### What the exercise asks
Lines with "Intents" in them are to be located in the listing below and copied.

[Provided material — start]

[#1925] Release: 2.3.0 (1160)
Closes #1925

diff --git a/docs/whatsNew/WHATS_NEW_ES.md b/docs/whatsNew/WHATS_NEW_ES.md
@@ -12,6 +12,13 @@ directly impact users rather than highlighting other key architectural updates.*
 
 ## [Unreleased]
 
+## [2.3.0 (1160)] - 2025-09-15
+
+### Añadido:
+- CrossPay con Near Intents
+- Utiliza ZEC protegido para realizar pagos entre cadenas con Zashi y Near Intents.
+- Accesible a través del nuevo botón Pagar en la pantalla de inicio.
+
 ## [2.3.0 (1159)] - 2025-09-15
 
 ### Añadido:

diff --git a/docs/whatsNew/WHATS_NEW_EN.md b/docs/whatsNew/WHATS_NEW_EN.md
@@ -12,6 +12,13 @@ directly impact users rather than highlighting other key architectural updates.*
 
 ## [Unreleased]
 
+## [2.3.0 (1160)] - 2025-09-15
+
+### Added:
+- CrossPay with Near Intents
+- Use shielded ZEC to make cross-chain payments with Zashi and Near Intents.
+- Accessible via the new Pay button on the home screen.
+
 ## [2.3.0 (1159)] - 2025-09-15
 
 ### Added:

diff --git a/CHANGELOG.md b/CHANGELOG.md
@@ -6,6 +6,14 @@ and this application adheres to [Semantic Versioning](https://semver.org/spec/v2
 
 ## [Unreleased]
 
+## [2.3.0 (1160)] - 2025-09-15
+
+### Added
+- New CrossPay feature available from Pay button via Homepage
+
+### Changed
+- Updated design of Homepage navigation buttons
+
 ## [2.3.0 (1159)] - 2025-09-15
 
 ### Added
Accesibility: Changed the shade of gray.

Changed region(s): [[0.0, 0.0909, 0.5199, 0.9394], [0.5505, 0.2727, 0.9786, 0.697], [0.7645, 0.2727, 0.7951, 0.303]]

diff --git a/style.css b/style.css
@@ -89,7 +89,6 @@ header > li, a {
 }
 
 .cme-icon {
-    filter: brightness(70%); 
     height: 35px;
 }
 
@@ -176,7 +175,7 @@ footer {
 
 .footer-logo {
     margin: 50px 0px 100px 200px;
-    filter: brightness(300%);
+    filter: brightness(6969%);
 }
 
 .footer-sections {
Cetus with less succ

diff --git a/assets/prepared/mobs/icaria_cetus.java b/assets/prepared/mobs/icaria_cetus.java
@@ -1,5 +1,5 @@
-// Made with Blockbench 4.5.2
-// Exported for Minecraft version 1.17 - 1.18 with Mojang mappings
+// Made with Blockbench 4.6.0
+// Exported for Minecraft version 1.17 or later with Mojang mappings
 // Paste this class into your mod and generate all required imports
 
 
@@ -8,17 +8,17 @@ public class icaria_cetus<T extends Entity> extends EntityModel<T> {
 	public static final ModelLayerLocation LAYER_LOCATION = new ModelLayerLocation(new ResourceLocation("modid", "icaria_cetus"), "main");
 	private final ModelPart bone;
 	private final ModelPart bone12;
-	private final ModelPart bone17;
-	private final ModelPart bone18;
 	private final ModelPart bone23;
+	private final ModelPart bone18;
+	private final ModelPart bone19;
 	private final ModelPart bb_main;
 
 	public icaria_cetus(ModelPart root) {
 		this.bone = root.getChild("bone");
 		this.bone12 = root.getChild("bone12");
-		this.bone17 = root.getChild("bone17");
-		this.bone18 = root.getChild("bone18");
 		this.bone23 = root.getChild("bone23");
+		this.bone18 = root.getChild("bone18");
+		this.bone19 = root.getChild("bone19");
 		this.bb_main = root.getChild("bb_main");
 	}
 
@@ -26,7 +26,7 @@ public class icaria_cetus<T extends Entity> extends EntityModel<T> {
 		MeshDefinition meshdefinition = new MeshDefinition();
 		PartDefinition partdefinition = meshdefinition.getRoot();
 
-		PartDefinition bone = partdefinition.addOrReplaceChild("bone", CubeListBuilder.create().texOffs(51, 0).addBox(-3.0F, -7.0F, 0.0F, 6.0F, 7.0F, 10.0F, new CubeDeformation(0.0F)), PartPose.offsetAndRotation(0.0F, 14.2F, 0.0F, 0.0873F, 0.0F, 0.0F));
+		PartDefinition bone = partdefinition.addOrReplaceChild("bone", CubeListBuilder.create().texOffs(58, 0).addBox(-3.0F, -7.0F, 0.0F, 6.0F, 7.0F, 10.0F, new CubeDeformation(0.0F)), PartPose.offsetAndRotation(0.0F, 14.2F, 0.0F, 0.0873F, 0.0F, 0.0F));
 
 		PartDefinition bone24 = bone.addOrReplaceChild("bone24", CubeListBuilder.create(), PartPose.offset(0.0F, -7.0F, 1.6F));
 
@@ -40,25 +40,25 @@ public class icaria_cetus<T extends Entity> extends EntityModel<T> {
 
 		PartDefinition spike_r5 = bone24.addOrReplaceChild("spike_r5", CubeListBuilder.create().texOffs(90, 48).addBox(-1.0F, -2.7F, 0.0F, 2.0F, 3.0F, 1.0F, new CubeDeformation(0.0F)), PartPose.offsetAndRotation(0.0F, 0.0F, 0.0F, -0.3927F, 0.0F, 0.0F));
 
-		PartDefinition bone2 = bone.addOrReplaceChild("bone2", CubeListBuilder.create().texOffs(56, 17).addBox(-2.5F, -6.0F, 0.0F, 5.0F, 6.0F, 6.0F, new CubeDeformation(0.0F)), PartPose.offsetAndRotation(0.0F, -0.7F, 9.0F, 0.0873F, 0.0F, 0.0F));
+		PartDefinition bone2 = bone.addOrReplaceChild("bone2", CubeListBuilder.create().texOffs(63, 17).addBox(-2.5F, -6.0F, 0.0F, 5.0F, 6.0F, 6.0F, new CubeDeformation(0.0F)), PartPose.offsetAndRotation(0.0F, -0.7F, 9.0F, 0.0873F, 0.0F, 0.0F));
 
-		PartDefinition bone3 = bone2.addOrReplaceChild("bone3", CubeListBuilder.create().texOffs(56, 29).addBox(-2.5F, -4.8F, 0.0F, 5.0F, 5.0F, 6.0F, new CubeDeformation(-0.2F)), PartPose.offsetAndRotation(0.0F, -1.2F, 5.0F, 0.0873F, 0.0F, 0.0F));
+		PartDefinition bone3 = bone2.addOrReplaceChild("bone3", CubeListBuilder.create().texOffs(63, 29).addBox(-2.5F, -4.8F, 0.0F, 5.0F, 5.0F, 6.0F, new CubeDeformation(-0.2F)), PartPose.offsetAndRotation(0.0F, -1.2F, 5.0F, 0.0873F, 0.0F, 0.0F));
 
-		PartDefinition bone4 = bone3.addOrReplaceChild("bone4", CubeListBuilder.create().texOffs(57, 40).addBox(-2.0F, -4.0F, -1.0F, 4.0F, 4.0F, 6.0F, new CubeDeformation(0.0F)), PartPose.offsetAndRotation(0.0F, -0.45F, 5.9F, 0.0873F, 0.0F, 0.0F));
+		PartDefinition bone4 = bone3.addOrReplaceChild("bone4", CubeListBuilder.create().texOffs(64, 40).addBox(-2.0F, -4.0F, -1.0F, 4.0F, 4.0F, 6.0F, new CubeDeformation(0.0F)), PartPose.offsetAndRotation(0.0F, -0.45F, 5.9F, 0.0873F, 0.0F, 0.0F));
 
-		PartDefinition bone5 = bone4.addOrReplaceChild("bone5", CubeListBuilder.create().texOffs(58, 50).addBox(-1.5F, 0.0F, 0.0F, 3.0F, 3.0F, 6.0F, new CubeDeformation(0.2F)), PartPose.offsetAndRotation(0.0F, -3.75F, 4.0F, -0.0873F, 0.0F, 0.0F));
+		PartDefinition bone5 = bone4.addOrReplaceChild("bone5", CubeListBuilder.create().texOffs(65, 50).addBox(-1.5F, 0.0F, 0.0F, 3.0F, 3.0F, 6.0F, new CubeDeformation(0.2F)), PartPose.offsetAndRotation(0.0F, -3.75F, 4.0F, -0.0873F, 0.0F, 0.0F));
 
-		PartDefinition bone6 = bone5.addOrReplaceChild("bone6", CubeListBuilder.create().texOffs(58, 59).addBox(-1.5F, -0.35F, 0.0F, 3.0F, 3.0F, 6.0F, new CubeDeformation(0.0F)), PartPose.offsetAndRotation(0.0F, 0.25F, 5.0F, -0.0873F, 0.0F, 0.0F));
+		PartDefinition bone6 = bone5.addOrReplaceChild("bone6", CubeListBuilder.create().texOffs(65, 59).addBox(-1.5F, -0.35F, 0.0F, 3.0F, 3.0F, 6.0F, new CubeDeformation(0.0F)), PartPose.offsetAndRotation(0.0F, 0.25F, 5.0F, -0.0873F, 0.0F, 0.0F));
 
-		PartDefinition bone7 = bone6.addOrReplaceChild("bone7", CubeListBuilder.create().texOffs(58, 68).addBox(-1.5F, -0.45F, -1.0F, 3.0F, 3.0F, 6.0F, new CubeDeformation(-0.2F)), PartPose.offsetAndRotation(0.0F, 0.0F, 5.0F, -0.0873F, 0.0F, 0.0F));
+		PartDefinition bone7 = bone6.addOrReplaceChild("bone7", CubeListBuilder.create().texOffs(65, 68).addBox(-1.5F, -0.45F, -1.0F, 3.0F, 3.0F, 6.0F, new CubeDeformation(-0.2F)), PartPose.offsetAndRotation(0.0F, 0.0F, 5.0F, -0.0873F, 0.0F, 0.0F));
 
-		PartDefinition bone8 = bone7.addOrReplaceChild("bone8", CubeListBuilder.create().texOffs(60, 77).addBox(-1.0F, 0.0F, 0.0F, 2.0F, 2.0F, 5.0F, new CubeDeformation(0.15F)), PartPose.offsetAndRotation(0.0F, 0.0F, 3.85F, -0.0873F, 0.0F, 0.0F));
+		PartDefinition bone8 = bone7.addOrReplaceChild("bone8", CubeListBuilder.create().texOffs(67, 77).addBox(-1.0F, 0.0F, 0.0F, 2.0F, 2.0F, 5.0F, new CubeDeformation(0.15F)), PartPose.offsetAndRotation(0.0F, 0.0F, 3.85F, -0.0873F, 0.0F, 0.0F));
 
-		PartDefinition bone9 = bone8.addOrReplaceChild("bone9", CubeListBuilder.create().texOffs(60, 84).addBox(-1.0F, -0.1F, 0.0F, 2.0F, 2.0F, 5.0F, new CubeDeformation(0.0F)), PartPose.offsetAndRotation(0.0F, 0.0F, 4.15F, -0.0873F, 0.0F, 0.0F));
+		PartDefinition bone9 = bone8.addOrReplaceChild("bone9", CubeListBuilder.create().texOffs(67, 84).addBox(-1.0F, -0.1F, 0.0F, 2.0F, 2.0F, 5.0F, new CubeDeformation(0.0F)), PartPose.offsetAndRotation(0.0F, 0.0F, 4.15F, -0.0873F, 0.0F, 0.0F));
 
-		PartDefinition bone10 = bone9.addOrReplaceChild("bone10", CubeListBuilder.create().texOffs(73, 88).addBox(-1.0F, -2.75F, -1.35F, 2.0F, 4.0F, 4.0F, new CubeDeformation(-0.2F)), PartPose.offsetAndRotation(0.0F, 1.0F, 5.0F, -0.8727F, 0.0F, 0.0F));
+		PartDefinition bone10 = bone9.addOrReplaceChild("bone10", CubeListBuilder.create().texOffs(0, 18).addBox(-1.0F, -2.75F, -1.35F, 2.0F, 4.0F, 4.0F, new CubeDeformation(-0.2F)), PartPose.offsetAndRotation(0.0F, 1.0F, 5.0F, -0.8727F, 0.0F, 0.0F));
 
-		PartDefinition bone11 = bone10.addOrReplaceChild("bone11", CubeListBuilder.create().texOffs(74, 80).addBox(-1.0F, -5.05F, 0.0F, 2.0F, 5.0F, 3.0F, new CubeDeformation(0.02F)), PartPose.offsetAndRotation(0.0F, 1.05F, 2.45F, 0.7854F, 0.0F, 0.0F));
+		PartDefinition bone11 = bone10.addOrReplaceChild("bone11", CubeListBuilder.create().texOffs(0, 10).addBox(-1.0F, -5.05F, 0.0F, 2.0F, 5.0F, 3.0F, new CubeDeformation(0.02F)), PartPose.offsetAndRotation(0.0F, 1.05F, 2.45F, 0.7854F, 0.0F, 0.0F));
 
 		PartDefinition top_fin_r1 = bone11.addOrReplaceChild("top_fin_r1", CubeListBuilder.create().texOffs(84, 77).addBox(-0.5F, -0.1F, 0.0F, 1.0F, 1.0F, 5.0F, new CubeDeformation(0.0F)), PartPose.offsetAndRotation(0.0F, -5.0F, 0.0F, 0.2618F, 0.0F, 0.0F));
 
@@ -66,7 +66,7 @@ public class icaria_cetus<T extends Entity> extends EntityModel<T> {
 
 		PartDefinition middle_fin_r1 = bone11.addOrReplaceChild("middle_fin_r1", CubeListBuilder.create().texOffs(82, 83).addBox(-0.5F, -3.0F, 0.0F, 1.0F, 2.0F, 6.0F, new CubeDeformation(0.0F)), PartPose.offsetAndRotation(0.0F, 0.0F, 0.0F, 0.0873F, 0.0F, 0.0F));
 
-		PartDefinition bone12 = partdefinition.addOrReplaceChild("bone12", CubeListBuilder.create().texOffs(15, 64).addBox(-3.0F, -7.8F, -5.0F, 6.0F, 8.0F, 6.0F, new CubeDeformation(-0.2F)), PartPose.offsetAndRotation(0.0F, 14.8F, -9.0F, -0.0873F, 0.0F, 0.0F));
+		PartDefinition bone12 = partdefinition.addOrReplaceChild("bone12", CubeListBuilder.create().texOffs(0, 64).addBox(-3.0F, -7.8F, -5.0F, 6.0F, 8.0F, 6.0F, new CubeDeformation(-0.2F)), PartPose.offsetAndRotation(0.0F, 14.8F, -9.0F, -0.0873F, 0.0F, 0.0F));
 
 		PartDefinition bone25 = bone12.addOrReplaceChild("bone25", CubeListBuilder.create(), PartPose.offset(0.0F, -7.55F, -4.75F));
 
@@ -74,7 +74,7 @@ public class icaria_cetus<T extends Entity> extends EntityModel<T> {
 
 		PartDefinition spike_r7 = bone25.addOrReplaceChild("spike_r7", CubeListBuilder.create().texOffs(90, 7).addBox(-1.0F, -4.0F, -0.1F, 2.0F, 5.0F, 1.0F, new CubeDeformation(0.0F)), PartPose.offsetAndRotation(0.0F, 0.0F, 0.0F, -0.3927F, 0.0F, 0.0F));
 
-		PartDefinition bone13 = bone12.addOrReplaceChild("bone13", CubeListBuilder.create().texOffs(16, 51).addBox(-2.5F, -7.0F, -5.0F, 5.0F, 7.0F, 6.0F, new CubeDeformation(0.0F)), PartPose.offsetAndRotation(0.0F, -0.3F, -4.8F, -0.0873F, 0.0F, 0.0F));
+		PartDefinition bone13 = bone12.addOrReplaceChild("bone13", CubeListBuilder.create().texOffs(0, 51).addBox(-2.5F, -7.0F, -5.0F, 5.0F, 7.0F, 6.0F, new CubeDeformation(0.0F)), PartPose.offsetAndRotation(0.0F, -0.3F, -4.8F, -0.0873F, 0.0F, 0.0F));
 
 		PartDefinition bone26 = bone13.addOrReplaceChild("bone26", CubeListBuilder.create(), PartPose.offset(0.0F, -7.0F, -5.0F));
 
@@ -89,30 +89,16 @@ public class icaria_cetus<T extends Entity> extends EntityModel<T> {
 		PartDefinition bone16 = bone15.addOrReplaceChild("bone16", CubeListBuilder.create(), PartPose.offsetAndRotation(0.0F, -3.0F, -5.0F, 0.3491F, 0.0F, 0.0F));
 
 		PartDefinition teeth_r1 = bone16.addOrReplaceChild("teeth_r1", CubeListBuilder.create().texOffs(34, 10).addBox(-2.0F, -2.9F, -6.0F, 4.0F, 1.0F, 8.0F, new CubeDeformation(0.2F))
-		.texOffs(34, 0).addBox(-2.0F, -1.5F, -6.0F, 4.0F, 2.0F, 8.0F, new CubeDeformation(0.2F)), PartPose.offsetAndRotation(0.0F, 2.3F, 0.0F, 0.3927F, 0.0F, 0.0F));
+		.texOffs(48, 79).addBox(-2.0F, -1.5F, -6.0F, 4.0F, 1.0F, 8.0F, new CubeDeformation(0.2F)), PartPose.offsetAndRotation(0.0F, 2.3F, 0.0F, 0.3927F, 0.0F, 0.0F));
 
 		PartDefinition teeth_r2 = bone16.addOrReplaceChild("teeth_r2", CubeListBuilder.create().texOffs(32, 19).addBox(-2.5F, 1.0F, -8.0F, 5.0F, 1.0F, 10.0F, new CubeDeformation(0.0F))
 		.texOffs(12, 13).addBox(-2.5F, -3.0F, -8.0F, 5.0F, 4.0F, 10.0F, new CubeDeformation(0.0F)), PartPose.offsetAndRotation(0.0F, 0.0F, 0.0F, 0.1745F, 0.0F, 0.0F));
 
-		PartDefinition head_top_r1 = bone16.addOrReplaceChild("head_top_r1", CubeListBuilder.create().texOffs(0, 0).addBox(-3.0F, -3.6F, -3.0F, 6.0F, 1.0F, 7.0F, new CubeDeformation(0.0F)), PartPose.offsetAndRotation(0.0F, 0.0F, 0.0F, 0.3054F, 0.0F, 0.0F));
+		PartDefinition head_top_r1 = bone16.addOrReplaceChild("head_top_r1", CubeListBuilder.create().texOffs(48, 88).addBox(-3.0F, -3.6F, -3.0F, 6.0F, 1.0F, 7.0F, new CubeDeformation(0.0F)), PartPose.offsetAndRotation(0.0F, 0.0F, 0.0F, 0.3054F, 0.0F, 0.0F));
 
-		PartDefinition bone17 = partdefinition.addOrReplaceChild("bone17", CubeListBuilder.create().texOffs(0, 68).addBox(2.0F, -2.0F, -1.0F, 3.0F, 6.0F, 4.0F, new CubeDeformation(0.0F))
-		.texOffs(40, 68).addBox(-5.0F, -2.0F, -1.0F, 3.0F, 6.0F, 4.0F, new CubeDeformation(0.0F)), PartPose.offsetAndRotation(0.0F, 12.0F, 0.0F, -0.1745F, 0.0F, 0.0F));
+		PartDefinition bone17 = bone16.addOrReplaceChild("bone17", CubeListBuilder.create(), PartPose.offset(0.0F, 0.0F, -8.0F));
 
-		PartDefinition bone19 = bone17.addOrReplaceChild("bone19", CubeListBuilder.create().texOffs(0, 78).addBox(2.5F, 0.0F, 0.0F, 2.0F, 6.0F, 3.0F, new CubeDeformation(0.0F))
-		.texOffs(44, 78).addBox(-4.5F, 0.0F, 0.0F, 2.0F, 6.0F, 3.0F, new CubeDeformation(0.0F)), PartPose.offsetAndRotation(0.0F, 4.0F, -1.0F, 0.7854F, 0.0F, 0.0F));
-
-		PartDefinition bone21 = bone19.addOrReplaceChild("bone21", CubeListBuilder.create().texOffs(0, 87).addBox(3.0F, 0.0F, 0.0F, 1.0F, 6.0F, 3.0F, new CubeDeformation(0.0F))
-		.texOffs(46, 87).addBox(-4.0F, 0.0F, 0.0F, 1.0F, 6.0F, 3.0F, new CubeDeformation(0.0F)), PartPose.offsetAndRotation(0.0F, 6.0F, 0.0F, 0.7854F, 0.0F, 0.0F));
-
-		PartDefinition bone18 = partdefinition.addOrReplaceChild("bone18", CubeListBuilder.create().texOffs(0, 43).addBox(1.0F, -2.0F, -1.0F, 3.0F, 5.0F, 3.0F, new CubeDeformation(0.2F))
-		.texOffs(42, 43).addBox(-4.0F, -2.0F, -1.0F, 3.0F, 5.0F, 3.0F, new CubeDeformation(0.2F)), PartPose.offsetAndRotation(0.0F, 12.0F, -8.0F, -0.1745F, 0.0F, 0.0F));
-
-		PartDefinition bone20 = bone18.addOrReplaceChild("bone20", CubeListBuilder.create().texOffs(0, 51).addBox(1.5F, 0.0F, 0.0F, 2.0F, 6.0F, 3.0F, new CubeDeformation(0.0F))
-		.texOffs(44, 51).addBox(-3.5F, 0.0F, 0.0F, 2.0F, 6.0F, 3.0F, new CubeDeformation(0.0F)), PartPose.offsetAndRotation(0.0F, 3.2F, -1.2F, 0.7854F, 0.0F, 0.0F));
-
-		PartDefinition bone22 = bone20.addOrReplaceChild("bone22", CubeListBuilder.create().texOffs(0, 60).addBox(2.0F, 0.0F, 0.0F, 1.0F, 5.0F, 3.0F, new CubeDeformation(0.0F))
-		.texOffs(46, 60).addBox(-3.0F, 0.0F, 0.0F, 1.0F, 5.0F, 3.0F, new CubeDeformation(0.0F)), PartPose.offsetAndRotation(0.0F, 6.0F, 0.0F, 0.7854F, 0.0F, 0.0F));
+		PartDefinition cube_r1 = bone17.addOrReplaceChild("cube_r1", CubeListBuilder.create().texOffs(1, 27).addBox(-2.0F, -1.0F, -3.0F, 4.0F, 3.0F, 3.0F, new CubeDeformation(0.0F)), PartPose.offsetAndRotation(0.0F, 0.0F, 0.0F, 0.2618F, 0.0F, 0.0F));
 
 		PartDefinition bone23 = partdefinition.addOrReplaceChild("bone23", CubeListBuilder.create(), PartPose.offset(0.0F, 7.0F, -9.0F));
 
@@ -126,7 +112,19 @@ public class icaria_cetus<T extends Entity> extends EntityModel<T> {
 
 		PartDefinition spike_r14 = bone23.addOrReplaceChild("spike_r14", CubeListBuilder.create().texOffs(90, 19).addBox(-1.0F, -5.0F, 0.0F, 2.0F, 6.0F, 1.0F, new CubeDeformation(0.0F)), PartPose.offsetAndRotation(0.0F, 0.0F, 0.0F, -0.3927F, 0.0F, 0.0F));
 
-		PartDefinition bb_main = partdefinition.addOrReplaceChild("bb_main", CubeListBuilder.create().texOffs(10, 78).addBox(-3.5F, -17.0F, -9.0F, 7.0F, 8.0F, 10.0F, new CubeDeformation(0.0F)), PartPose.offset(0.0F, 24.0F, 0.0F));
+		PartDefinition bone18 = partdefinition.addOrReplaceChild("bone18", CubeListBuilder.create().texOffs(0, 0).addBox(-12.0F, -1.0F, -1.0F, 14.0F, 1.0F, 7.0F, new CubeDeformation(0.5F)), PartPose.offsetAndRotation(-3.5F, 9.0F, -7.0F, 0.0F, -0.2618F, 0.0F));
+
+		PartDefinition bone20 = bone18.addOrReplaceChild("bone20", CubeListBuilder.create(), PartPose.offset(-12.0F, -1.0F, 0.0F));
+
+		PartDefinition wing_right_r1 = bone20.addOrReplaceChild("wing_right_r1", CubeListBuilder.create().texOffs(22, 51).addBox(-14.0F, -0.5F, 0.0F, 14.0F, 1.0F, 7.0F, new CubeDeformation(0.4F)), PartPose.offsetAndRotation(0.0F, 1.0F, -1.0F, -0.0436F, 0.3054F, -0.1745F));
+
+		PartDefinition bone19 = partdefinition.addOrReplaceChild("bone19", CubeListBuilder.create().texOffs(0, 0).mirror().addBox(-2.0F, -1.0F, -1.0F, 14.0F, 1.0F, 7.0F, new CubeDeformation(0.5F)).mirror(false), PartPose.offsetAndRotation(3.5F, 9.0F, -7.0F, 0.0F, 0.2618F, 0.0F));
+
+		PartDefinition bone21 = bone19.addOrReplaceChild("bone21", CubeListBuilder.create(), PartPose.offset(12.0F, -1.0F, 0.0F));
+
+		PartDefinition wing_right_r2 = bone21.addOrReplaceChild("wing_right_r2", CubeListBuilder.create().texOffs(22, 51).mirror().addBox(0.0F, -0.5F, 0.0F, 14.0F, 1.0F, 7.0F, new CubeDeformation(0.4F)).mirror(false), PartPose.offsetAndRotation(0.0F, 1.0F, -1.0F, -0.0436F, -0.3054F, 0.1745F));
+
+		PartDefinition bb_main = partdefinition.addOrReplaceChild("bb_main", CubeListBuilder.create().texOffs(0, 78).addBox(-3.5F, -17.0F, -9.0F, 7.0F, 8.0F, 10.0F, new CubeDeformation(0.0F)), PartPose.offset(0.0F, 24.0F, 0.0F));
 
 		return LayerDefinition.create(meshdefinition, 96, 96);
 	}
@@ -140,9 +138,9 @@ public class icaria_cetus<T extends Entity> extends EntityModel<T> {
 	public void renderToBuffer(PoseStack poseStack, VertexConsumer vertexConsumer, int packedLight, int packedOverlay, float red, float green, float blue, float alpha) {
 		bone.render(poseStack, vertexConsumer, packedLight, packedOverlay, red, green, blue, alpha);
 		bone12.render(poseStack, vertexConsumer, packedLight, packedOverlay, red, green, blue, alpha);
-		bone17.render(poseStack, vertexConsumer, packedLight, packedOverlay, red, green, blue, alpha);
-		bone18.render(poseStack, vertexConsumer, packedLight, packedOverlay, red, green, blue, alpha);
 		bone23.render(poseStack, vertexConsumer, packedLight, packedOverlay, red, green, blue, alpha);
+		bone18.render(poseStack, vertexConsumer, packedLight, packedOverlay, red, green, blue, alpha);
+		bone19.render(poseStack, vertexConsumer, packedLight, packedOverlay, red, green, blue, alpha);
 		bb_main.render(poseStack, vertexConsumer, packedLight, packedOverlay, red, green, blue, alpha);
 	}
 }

[Provided material — finish]

### Result of this exercise
+- CrossPay con Near Intents
+- Utiliza ZEC protegido para realizar pagos entre cadenas con Zashi y Near Intents.
+- CrossPay with Near Intents
+- Use shielded ZEC to make cross-chain payments with Zashi and Near Intents.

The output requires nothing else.